So we see that God honored gratitude from the people of old, Jesus fulfilled and demonstrated the importance of thanksgiving, and Paul doubled down on the practice in his letters to the early churches. Just one reason for this is the relationship between gratitude and praise. Translated as both in Hebrew, such an act displaces dissatisfaction and fear in our lives. Paul said as much in his letter to the Philippians when he connected practicing gratitude to attaining inner peace (Phil 4:6-7); it helps us position our hearts in submission to God. We remove ourselves from the thrones of our lives and recognize the gifts that come from outside ourselves; gifts we did not earn. Jesus alluded to it in the Lord’s Prayer when he taught us to thank God for our daily bread. God loves a heart humble in posture toward him (Psalms 51:17, 149:4, Matt. 5:5, James 4:6).

There are many practical ways to practice gratitude toward God: prayer, praise, fasting, and pausing to notice the things he has placed in our lives that are a blessing. A perhaps surprising way includes expressing gratitude toward others because loving our neighbor can show our love for God (Matt. 22:37-40, 1 John 4:7, 12-11, 21). God is trying to teach us that to be in right relationship with him means to also be in right relationship with all his image bearers (humanity). Remember, too, that God is in the business of restoring broken relationships among people. Andy Stanley of North Point Community Church stresses that it’s important to express gratitude to others because neglecting to do so is experienced as ingratitude. That, he says, alienates us from others and results in strife.
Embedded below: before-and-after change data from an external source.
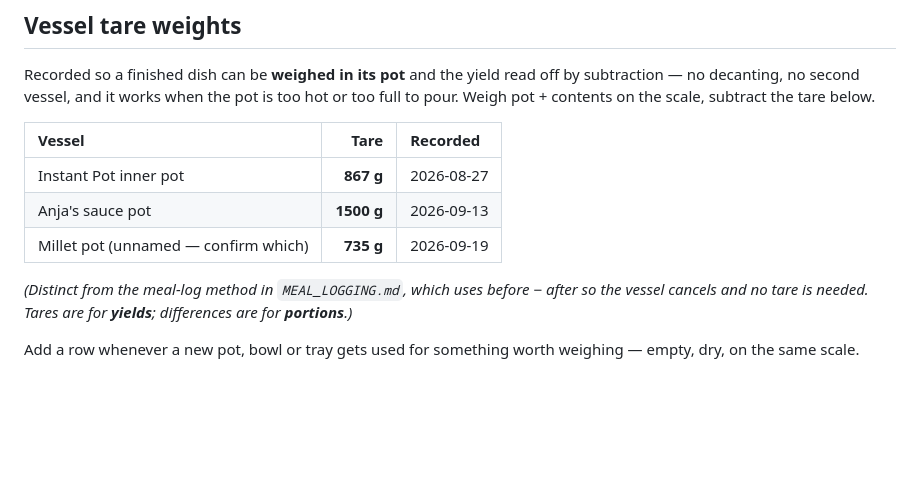
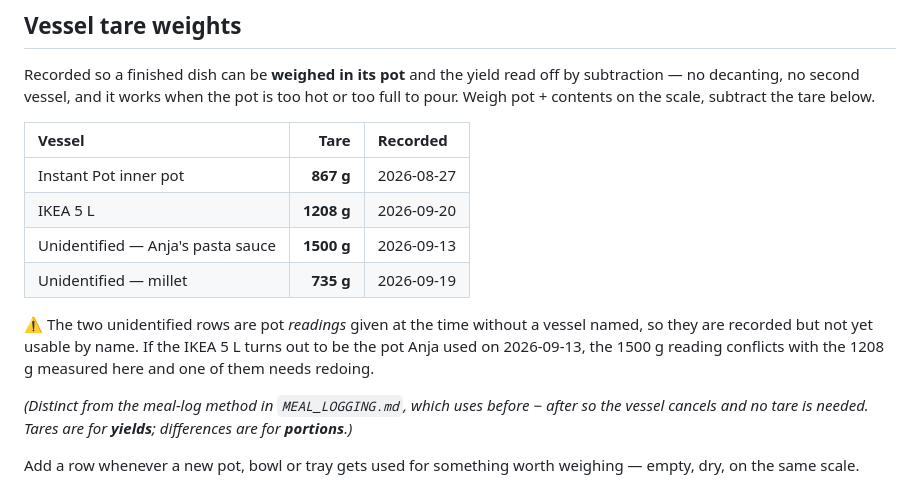
Before and after one commit to little-big-h/Recipes, a Markdown page: docs/TECHNIQUES.md, the part around the change. Rendered like a GitHub page; blank space fills up the shorter version.

Commit message:
techniques: record the IKEA 5 L tare, unname the two inferred rows
IKEA 5 L measured at 1208 g. The two other rows were pot readings given
without a vessel named, and I had labelled the 1500 g one "Anja's sauce
pot" on an inference from how a later message was headed — that was mine,
not Holger's, so both are now marked unidentified.

⚠ If the IKEA 5 L is the pot Anja used on 2026-09-13, its 1500 g reading
and today's 1208 g cannot both be right.

The measurement also caught something the arithmetic had flagged: at
1208 g the sauce comes to 3392 g against 3299 g of recorded inputs, so
93 g went in that was never listed — most likely water with the stock
cube. The floor calculation (pot >= 1301 g) was sound given the
ingredient list; the list was what was incomplete.

Co-Authored-By: Claude Opus 5 <noreply@anthropic.com>
Claude-Session: https://claude.ai/code/session_012z2gML7ZCaAt9DAuwBuNM2

```diff
--- a/docs/TECHNIQUES.md
+++ b/docs/TECHNIQUES.md
@@ -11,8 +11,14 @@ Recorded so a finished dish can be **weighed in its pot** and the yield read off
 | Vessel | Tare | Recorded |
 |:--|--:|:--|
 | Instant Pot inner pot | **867 g** | 2026-08-27 |
-| Anja's sauce pot | **1500 g** | 2026-09-13 |
-| Millet pot (unnamed — confirm which) | **735 g** | 2026-09-19 |
+| IKEA 5 L | **1208 g** | 2026-09-20 |
+| Unidentified — Anja's pasta sauce | **1500 g** | 2026-09-13 |
+| Unidentified — millet | **735 g** | 2026-09-19 |
+
+⚠ The two unidentified rows are pot *readings* given at the time without a
+vessel named, so they are recorded but not yet usable by name. If the IKEA 5 L
+turns out to be the pot Anja used on 2026-09-13, the 1500 g reading conflicts
+with the 1208 g measured here and one of them needs redoing.
 
 *(Distinct from the meal-log method in `MEAL_LOGGING.md`, which uses before − after so the vessel cancels and no tare is needed. Tares are for **yields**; differences are for **portions**.)*
 
```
Let’s not forget to practice the vertical and lateral ways of right posture with God. Make it a family rhythm to pick something to be grateful for each morning and meditate on it, giving thanks in prayer for it, and encouraging gratitude in general around the dinner table. Jesus surrounded himself with gratitude to God, meals, and time spent with others. Giving corporate thanks at the table was such an important aspect of Jesus’ ministry that he centered the new covenant relationship on that practice in Communion. This is something we should do as often as we think of it (1 Corinthians 11:23-26)!

If you can’t think of anything to be grateful for, then start with the tangible demonstrated by Jesus - sharing a meal with others, breaking bread, and remembering Jesus. We can be thankful for his love, our redemption, his creating this world, and his sharing it with us. We can be thankful for the people in our lives and his promise to be near when we call (Psalm 145:18). Let the rhythm of a shared meal with others be the start of your rhythm of gratitude, but don’t stop after this season. See if you can make it all year long. When thankfulness overflows, the peace of Christ follows. This is the wisdom we can glean: He is teaching us that gratitude will help us flourish and we will reflect his kingdom. A kingdom of love, justice, grace, and peace.

In gratitude,